Sanger was born on Aug. 13, 1918, in Rendcombe, England. His father, also named Frederick Sanger, was a physician. His mother was Cicely (Crewdson) Sanger. From 1932 to 1936, Sanger attended the Bryanston School in Dorset, England. Sanger came from a family of Quakers.
Sanger attended St. John's College at Cambridge University. He earned a B.A. degree in natural sciences in 1939 and a Ph.D. degree in chemistry in 1943. His doctoral research involved studying lysine, an amino acid. Amino acids are the types of organic acids that make up all the proteins in living things. Scientists call amino acids the building blocks of proteins.
From 1944 to 1951, Sanger held a medical research fellowship at Cambridge. In 1951, he joined the Medical Research Council (MRC) of the United Kingdom. From 1962 until his retirement in 1983, he served as head of the Protein and Nucleic Acid Chemistry Division at the MRC's Laboratory of Molecular Biology in Cambridge.

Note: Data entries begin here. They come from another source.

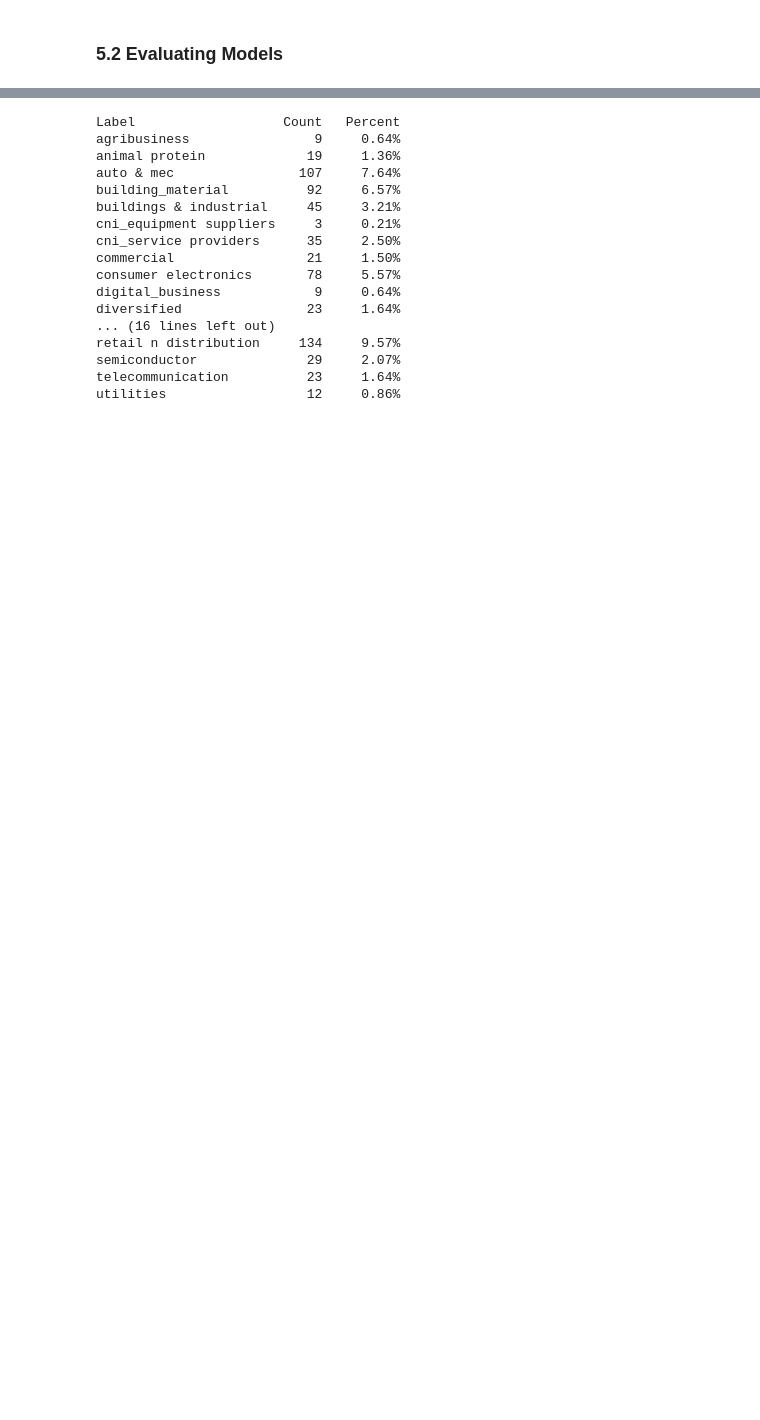
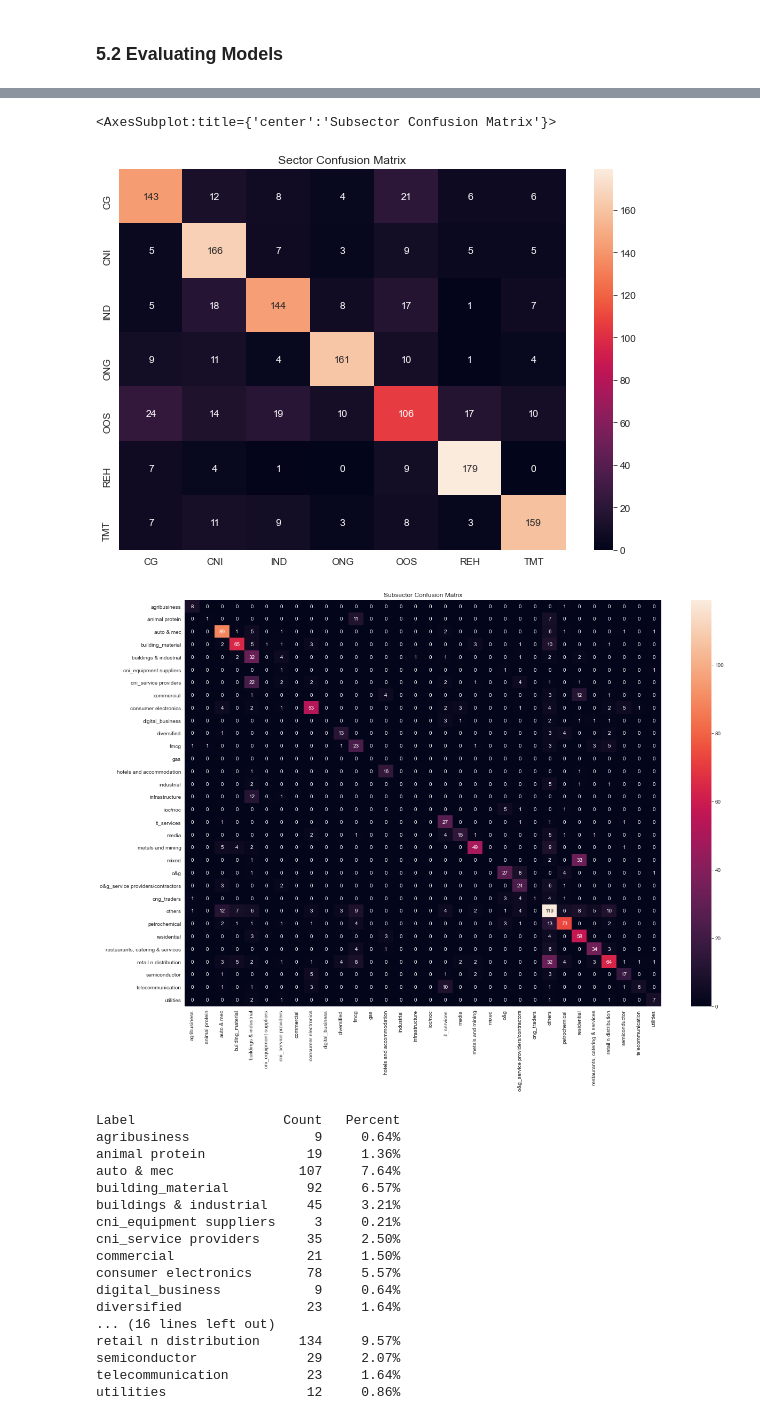
Before and after one commit to ngzhankang/finalYearProjectUOB, a Jupyter notebook: training/NLP_MLP_Multilabel.ipynb, the cells around one changed output, grey strips where cells are left out. Cells and saved outputs as stored; diff of their text form; code cells hidden in the pictures; blank space fills up the shorter version.

```diff
--- a/training/NLP_MLP_Multilabel.ipynb
+++ b/training/NLP_MLP_Multilabel.ipynb
@@ -861,6 +871,12 @@ df_evaluate.fillna(' ', inplace=True)
 # change dtype of validation data columns
 for i in columns_to_convert:
     df_valid[i] = df_valid[i].astype(str)
+
+# process validation dataset
+df_evaluate['Valuechain'] = df_evaluate['Valuechain'].str.split().str.join(' ')
+df_evaluate['Valuechain'] = df_evaluate['Valuechain'].str.upper()
+df_evaluate['Sector'] = df_evaluate['Sector'].str.upper()
+df_evaluate['Valuechain'].replace('', ' ', inplace=True)
 
 # add tags to validation data
 taglist_df = []
@@ -909,6 +925,9 @@ for index, row in df_evaluate.iterrows():
 
 df_evaluate['BoW_vectors'] = bow_vectors
 
+# do doc2vec processing
+df_evaluate['doc2vec_vectors'] = [d2v_model.infer_vector(doc._.processed) for doc in evaluate_doc]
+
 df_evaluate.head(3)
 # %% [output]
 |  | Company | Country | Sector | Subsector | Archetype | Valuechain | Company Profile Information | list_tag | ... |
@@ -1087,3 +1080,46 @@ valuechain      1.200   94.335%         0.961           0.960   0.928   0.480
+# %%
+# import libs
+import seaborn as sns
+
+# custom metric analysis
+y_test_multi = [one_hot(np.array(list(df_evaluate['list_tag']))[:, i], tag_counts[i]) for i in range(4)]
+y_actual = np.array(df_evaluate['list_tag'].to_list())
+
+# obtain predictions
+y_pred = model.predict(X_test)
+
+# process predictions
+processed = []
+for label in y_pred:
+    temp = []
+    # turn all softmax preds to numbers
+    for row in label:
+        temp.append(np.argmax(row))
+
+    processed.append(np.array(temp))
+
+# convert processed preds to correct format
+y_pred = np.array(processed).T
+
+# do analysis
+
+# sector confusion matrix
+df_sector_cm = pd.DataFrame(tf.math.confusion_matrix(y_actual[:, 0], y_pred[:, 0]).numpy(), index=sector, columns=sector)
+
+plt.figure(1, figsize=(10, 7))
+plt.title('Sector Confusion Matrix')
+sns.heatmap(df_sector_cm, annot=True, fmt='d')
+
+# subsector confusion matrix
+df_subsector_cm = pd.DataFrame(tf.math.confusion_matrix(y_actual[:, 1], y_pred[:, 1]).numpy(), index=subsector, columns=subsector)
+
+plt.figure(2, figsize=(20, 14))
+plt.title('Subsector Confusion Matrix')
+sns.heatmap(df_subsector_cm, annot=True, fmt='d')
+# %% [output]
+<AxesSubplot:title={'center':'Subsector Confusion Matrix'}>
+[figure, added]
+[figure, added]
 # %%
 unique, counts = np.unique(y_test[:, 1], return_counts=True)
 sum_counts = sum(counts)
```
Also changed, not shown: parts of 15 cells of this notebook, 2 other files.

Sanger began his studies of insulin at Cambridge in 1943 and continued this work at the MRC. Using samples of insulin from cattle, he set out to determine the sequence of the 51 amino acids in the insulin molecule. In the late 1940's, he discovered a way to cut the molecular bridges joining chains of amino acids, allowing him to study single chains and smaller pieces and then separate and identify the individual amino acids. With other researchers helping him, this painstaking process took several years to complete. In 1955, he presented the complete structure of insulin, an accomplishment for which he won his first Nobel Prize in 1958.
Sanger then turned his attention to analysis of nucleic acid molecules, particularly ribonucleic acid (RNA) and DNA. These molecules contain hundreds or thousands of smaller chemical units called nucleotides. Sanger developed new techniques for sequencing nucleotides. By 1977, he and his research team had established the sequence of more than 5,000 nucleotides along a strand of DNA from a bacterial virus. This sequencing work was recognized with Sanger's second Nobel Prize in 1980. Sanger and his group later sequenced about 16,000 nucleotides in the DNA of human mitochondria, the parts of a cell that transform chemical energy from food into an energy form the cell can use. They then moved on to sequence the 172,000-plus nucleotides of the Epstein-Barr virus.
He received the Royal Society's Royal Medal in 1969, and its Copley Medal in 1977. He was named a Commander of the Order of the British Empire in 1963. Sanger received the William Bate Hardy Prize of the Cambridge Philosophical Society in 1976. In 1979, he won the Albert Lasker Basic Medical Research Award.
He has written many articles for scientific journals. Some of his writings were collected in Selected Papers of Frederick Sanger, with Commentaries, published in 1996.